To return the computer to its normal state, rotate the screen to the normal position, press F11, resize the browser window, and adjust the monitor brightness to its prior settings. Closing and reopening the browser will return the browser to its “home page.”
To take a digital picture with an LCD backlight, stand about 4 feet away from the monitor so that the bezel of the monitor is seen in the photograph. This will ensure that the photos display a minimal amount of moiré on the final image. After downloading the image from your camera to your computer, use a program such as Windows Paint (included in the “accessories” folder with the Windows Operating System) to open the image, which can then be rotated and cropped to the desired size (Fig. 3).
Robert A. Audell, MD, is a spine and sports medicine specialist with Tower Orthopaedics in Beverly Hills, Calif. He can be reached at firstname.lastname@example.org
References and Suggested Reading
Amidror I. The Theory of the Moiré Phenomenon: Volume I: Periodic Layers (Computational Imaging and Vision), Springer; 2nd ed. edition (June 19, 2009)

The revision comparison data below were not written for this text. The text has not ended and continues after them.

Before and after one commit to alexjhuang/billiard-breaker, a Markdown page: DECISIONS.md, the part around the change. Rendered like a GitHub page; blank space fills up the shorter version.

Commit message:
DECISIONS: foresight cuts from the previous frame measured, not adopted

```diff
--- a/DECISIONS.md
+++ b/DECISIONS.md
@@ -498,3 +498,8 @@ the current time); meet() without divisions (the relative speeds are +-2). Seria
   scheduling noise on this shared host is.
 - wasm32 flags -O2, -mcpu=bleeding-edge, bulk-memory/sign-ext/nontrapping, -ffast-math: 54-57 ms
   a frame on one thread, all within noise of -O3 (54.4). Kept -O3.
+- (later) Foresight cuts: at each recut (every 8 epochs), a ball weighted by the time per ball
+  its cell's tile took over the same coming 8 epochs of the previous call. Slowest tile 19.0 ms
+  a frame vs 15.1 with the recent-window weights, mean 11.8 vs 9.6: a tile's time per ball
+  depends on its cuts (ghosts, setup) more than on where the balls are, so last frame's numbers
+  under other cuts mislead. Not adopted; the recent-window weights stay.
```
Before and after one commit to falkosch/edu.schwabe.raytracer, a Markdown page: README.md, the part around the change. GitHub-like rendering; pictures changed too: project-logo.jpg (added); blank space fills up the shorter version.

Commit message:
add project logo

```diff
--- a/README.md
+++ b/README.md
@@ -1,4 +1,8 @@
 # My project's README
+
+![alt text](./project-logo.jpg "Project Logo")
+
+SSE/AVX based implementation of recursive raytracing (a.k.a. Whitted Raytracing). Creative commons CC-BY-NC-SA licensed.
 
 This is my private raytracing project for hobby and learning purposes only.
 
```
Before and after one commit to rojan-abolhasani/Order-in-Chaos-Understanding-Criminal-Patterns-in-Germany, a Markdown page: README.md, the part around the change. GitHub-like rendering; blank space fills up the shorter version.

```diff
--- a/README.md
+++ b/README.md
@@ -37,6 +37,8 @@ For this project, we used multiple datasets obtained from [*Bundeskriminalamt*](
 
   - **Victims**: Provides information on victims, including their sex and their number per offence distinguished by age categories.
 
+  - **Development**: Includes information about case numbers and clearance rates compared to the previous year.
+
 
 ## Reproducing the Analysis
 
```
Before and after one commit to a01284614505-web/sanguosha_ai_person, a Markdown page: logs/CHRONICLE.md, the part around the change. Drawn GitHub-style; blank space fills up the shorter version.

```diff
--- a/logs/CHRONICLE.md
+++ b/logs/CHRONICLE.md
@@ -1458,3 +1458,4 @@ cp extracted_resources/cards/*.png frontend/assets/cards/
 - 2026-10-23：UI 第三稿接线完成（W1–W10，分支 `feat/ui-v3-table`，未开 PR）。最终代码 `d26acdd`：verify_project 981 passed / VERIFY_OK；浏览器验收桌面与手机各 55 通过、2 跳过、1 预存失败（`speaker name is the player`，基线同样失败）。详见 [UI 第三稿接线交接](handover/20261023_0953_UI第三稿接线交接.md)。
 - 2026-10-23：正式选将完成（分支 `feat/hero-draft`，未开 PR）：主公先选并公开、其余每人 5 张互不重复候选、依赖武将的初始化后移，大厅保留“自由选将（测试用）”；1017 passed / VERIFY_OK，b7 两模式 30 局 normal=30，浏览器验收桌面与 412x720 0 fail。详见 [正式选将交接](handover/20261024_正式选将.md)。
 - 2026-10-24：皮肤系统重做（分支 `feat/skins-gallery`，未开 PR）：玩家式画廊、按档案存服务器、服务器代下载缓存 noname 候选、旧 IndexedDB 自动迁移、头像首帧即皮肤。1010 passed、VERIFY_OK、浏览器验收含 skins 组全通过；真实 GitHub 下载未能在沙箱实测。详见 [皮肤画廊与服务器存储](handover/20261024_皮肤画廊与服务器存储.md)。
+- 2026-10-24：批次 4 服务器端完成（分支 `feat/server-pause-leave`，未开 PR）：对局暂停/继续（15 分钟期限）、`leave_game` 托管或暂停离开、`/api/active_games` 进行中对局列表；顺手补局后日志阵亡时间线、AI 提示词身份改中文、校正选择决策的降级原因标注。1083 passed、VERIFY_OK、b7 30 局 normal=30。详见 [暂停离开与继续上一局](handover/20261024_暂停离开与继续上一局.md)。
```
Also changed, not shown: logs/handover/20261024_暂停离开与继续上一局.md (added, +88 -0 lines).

Ibrahim, KF; Newnes Guide to Television and Video Technology, Fourth Edition: The Guide for the Digital Age - from HDTV, DVD and flat-screen technologies to Multimedia Broadcasting, Mobile TV and Blu Ray [Paperback], Newnes; 4 edition (September 28, 2007)